● **Your instructions**: Give back every record word for word, but keep the pictures out.

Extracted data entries
========================================

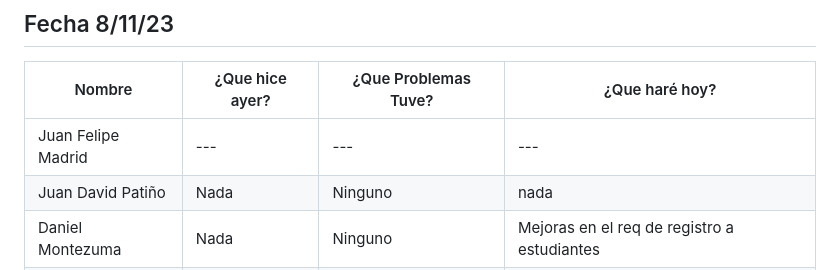
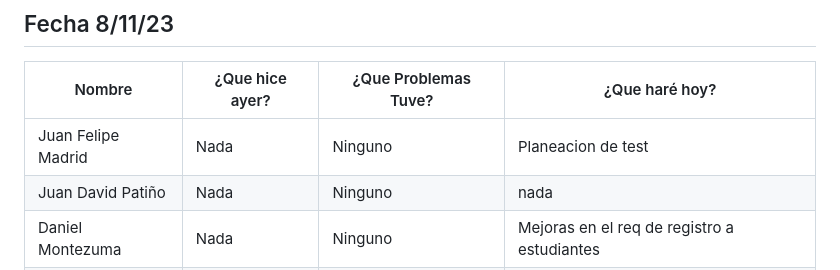
Before and after one commit to Juandap19/Final-Project, a Markdown page: Daily.md, the part around the change. Rendered like a GitHub page.

Commit message:
docs: Daily

```diff
--- a/Daily.md
+++ b/Daily.md
@@ -309,7 +309,7 @@
 
 |Nombre|¿Que hice ayer?|¿Que Problemas Tuve?|¿Que haré hoy?|
 |---|---|---|---|
-| Juan Felipe Madrid |---|---|---|
+| Juan Felipe Madrid |Nada|Ninguno|Planeacion de test|
 | Juan David Patiño | Nada | Ninguno | nada  |
 | Daniel Montezuma |Nada| Ninguno| Mejoras en el req de registro a estudiantes |
 | Darwin | --- | --- | --- |
```
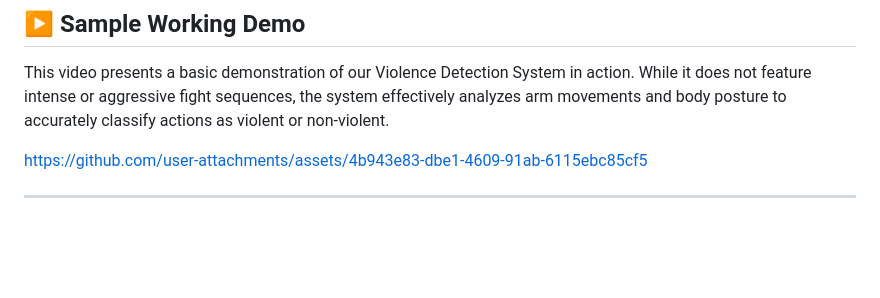
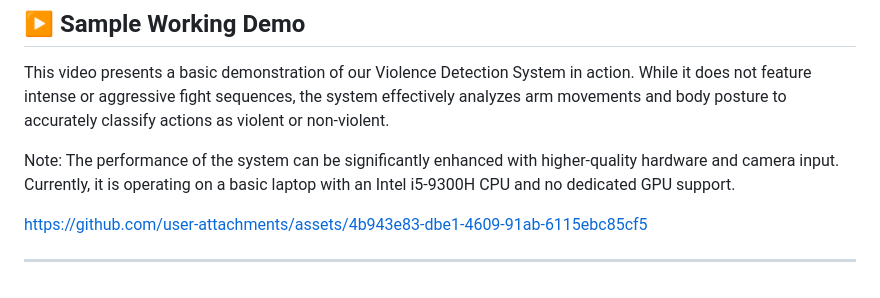
Before and after one commit to Kazuto16K/VioLENS, a Markdown page: README.md, the part around the change. Rendered like a GitHub page; blank space fills up the shorter version.

```diff
--- a/README.md
+++ b/README.md
@@ -107,6 +107,8 @@ See the [LICENSE](./LICENSE) file for full details.
 
 This video presents a basic demonstration of our Violence Detection System in action. While it does not feature intense or aggressive fight sequences, the system effectively analyzes arm movements and body posture to accurately classify actions as violent or non-violent.
 
+Note: The performance of the system can be significantly enhanced with higher-quality hardware and camera input. Currently, it is operating on a basic laptop with an Intel i5-9300H CPU and no dedicated GPU support.
+
 https://github.com/user-attachments/assets/4b943e83-dbe1-4609-91ab-6115ebc85cf5
 
 ---
```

========================================

● **Your solution**:
Before and after one commit to Juandap19/Final-Project, a Markdown page: Daily.md, the part around the change. Rendered like a GitHub page.

Commit message:
docs: Daily

```diff
--- a/Daily.md
+++ b/Daily.md
@@ -309,7 +309,7 @@
 
 |Nombre|¿Que hice ayer?|¿Que Problemas Tuve?|¿Que haré hoy?|
 |---|---|---|---|
-| Juan Felipe Madrid |---|---|---|
+| Juan Felipe Madrid |Nada|Ninguno|Planeacion de test|
 | Juan David Patiño | Nada | Ninguno | nada  |
 | Daniel Montezuma |Nada| Ninguno| Mejoras en el req de registro a estudiantes |
 | Darwin | --- | --- | --- |
```
Before and after one commit to Kazuto16K/VioLENS, a Markdown page: README.md, the part around the change. Rendered like a GitHub page; blank space fills up the shorter version.

```diff
--- a/README.md
+++ b/README.md
@@ -107,6 +107,8 @@ See the [LICENSE](./LICENSE) file for full details.
 
 This video presents a basic demonstration of our Violence Detection System in action. While it does not feature intense or aggressive fight sequences, the system effectively analyzes arm movements and body posture to accurately classify actions as violent or non-violent.
 
+Note: The performance of the system can be significantly enhanced with higher-quality hardware and camera input. Currently, it is operating on a basic laptop with an Intel i5-9300H CPU and no dedicated GPU support.
+
 https://github.com/user-attachments/assets/4b943e83-dbe1-4609-91ab-6115ebc85cf5
 
 ---
```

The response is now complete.